Tips to boost self-confidence:
You in your intimacy with yourself, when the sun rises and sets


"Trust in yourself derives from your practice." Choegyal Rinpoche
 

When you get up in the morning

Following the advice of my teacher Choegyal Rinpoche, I can suggest to you the following:
At dawn, raise your eyes to the sun and think "May all beings be happy". Let this great desire reverberate in your mind and thus you will begin the day with an expansive, open, unprejudiced and altruistic spirit.
 
Then, adhere to the existentially shaking question:
"How can I, today, and every day of this precious life, collaborate with that end, and be of benefit to all beings?"

You could even expand your daring by decreeing:
"Today I commit myself to using my abilities, talents, internal qualities, my vitality in its totality to be of benefit to every being I encounter on the path. And if I can not benefit them, at least I promise not to harm anyone."
 

BEFORE YOU GO TO SLEEP

Ask yourself:

  • How victorious have I been today in my work of diminishing my disturbing emotions?
  • How victorious in increasing my positive qualities?
  • How much time have I spent in activities of body, speech and mind that contribute to my peace of mind and the peace of mind of those around me?
  • What has been the extension of my mind in my activities today, how many beings have I embraced in my intention to bring happiness?: Who has been at the center of my motivations: me or everyone?

     
  • Each night do a check of your positive actions of body, speech and mind and generate joy for them. To expand your mind, you can dedicate the merits you have accumulated for the well-being and happiness of all beings.
  • You can also do a check of what the non-virtuous actions you have been involved in, generate regret and commit to amend your mistakes and formulate a resolution not to repeat them.
  • At the end of the day, look back in retrospect at what your prevailing mental states were during the day. For every moment of love, mindfulness, compassion, patience, gratitude, wisdom, generate a deep sense of joy and achievement. For every instance in which you have been victorious in applying an antidote to an afflictive emotion (for example, if anger has arisen in your mind and you have been able to oppose it with patience or love, without reacting impulsively to it), also rejoice. Each of your conscious efforts is a drop appeasing the afflictive bonfire of the world.
  • Generate a vast mind whose vision encompasses all sentient beings and extends in the long run.
  • Commit to more activities, interpersonal relationships and lines of thought that will help you increase your sense of inner integrity: practice more generosity, be kind with your words, acknowledge and rejoice in the achievements of others, preserve the lives of the most defenseless, give food to the hungry, offer your comfort to those who are suffering, devote time to know your mind in depth, take responsibility for your emotions, make an intelligent use of the valuable and precarious time you have as a human being dedicating your hours to the constructive, the beneficial, the conducive to the welfare of all.

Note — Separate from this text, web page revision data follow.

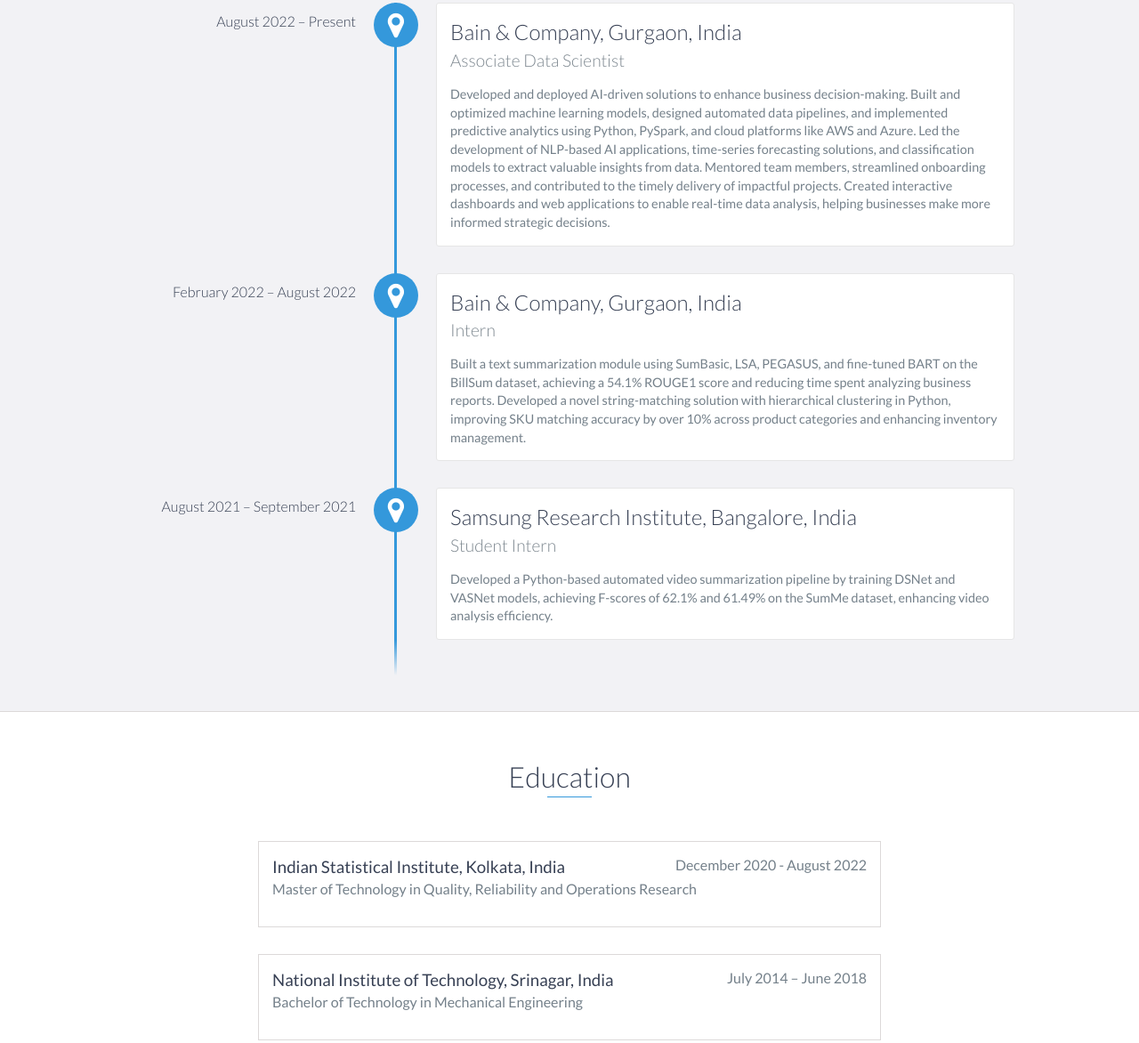
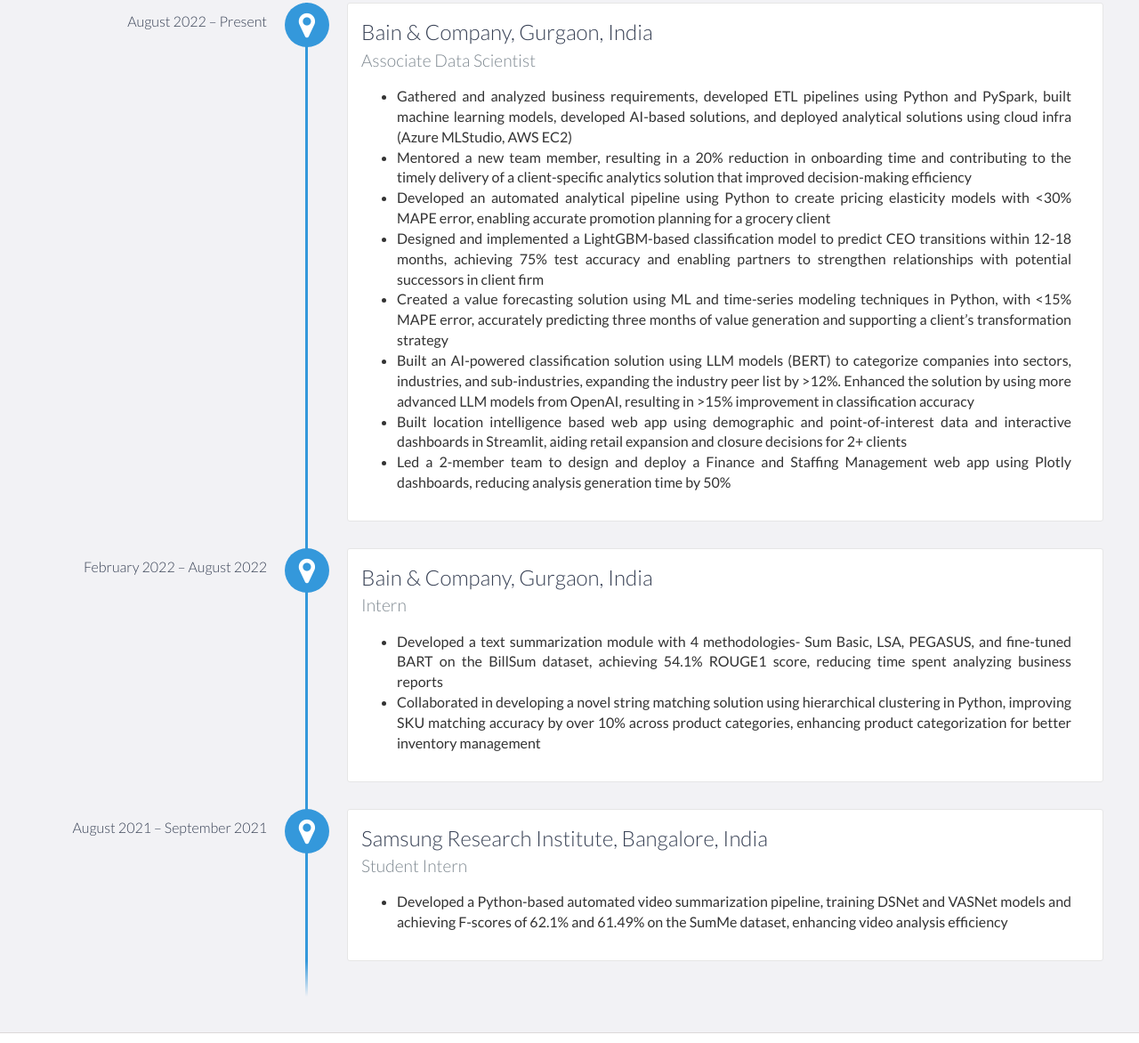
Before and after one commit to bheshajkc/bheshajkc.github.io, a website: page index.html in a window 1280 px wide. Shown: the part 1309-2481 px from the top of the page at 89% size. Drawn offline with nearby package versions, Linux system fonts and the light colour scheme.

Commit message:
Updated experiance section bullets

```diff
--- a/index.html
+++ b/index.html
@@ -75,7 +75,7 @@
                     <p>
                         Passionate Data Scientist with 3+ years in management consulting, specializing in advanced analytics, machine learning, and AI. Proficient in Python, PySpark, and cloud platforms like Azure and AWS.<br><br>
 
-                        ✔ Delivered impactful solutions across 12+ cross-functional teams and industries<br>
+                        ✔ Delivered impactful solutions for 12+ cross-functional teams across diverse industries<br>
                         ✔ Built AI-powered applications, classification models, and forecasting tools<br>
                         ✔ Recognized with multiple awards for innovation and results-driven approach<br><br>
 
@@ -93,24 +93,39 @@
             <div data-date="August 2022 – Present">
                 <h3>Bain & Company, Gurgaon, India</h3>
                 <h4>Associate Data Scientist</h4>
-                <p>
-                    Developed and deployed AI-driven solutions to enhance business decision-making. Built and optimized machine learning models, designed automated data pipelines, and implemented predictive analytics using Python, PySpark, and cloud platforms like AWS and Azure. Led the development of NLP-based AI applications, time-series forecasting solutions, and classification models to extract valuable insights from data. Mentored team members, streamlined onboarding processes, and contributed to the timely delivery of impactful projects. Created interactive dashboards and web applications to enable real-time data analysis, helping businesses make more informed strategic decisions.
-                </p>
+                <div style="text-align: justify; padding-right: 20px;">
+                    <ul>
+                        <li>Gathered and analyzed business requirements, developed ETL pipelines using Python and PySpark, built machine learning models, developed AI-based solutions, and deployed analytical solutions using cloud infra (Azure MLStudio, AWS EC2)</li>
+                        <li>Mentored a new team member, resulting in a 20% reduction in onboarding time and contributing to the timely delivery of a client-specific analytics solution that improved decision-making efficiency</li>
+                        <li>Developed an automated analytical pipeline using Python to create pricing elasticity models with &lt;30% MAPE error, enabling accurate promotion planning for a grocery client</li>
+                        <li>Designed and implemented a LightGBM-based classification model to predict CEO transitions within 12-18 months, achieving 75% test accuracy and enabling partners to strengthen relationships with potential successors in client firm</li>
+                        <li>Created a value forecasting solution using ML and time-series modeling techniques in Python, with &lt;15% MAPE error, accurately predicting three months of value generation and supporting a client’s transformation strategy</li>
+                        <li>Built an AI-powered classification solution using LLM models (BERT) to categorize companies into sectors, industries, and sub-industries, expanding the industry peer list by &gt;12%. Enhanced the solution by using more advanced LLM models from OpenAI, resulting in >15% improvement in classification accuracy</li>
+                        <li>Built location intelligence based web app using demographic and point-of-interest data and interactive dashboards in Streamlit, aiding retail expansion and closure decisions for 2+ clients</li>
+                        <li>Led a 2-member team to design and deploy a Finance and Staffing Management web app using Plotly dashboards, reducing analysis generation time by 50%</li>
+                    </ul>
+                </div>
             </div>
 
             <div data-date="February 2022 – August 2022">
                 <h3>Bain & Company, Gurgaon, India</h3>
                 <h4>Intern</h4>
-                <p>Built a text summarization module using SumBasic, LSA, PEGASUS, and fine-tuned BART on the BillSum dataset, achieving a 54.1% ROUGE1 score and reducing time spent analyzing business reports. Developed a novel string-matching solution with hierarchical clustering in Python, improving SKU matching accuracy by over 10% across product categories and enhancing inventory management.
-                </p>
+                <div style="text-align: justify; padding-right: 20px;">
+                    <ul>
+                        <li>Developed a text summarization module with 4 methodologies- Sum Basic, LSA, PEGASUS, and fine-tuned BART on the BillSum dataset, achieving 54.1% ROUGE1 score, reducing time spent analyzing business reports</li>
+                        <li>Collaborated in developing a novel string matching solution using hierarchical clustering in Python, improving SKU matching accuracy by over 10% across product categories, enhancing product categorization for better inventory management</li>
+                    </ul>
+                </div>
             </div>
 
             <div data-date="August 2021 – September 2021">
                 <h3>Samsung Research Institute, Bangalore, India</h3>
                 <h4>Student Intern</h4>
-                <p>
-                    Developed a Python-based automated video summarization pipeline by training DSNet and VASNet models, achieving F-scores of 62.1% and 61.49% on the SumMe dataset, enhancing video analysis efficiency.
-                </p>
+                <div style="text-align: justify; padding-right: 20px;">
+                    <ul>
+                        <li>Developed a Python-based automated video summarization pipeline, training DSNet and VASNet models and achieving F-scores of 62.1% and 61.49% on the SumMe dataset, enhancing video analysis efficiency</li>
+                    </ul>
+                </div>
             </div>
         </div>
     </div>
```
Also changed, not shown: css/styles.css.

Every moment is a breath of freedom to cultivate virtue. It does not matter if the whole universe is on fire: no external circumstance can alter the virtuous state of our mind if we determine so. The abode of the mind is the only one that can not be assaulted by agents alien to it.

Step by step, the more you work with your mind, the more committed your lifestyle becomes aligned with your principles, the more you discover about your infinite potential to create happiness for yourself and others, the more your sense of inner purpose in life increases, the greater will be the vastness of your mind and the scope of your possibilities... and confidence in yourself will be unshakable!


WHAT ARE YOUR INTERNAL SOURCES OF TRUST IN YOURSELF?
IT IS MY DESIRE THAT YOU DISCOVER YOURSELF AS HOLDER OF AN INFINITE POTENTIAL AND THE OAK OF YOUR CONFIDENCE BECOMES THE VIRTUOUS SUPPORT OF ALL THE BEINGS.

SHARE TO INSPIRE!

 

[I] Saṃsāra (in Sanskrit: संसार) is the cycle of birth, life, death and rebirth in Buddhism.
The sentient beings who circulate involuntarily and uninterruptedly in samsara do so under the domain of karma and afflictions.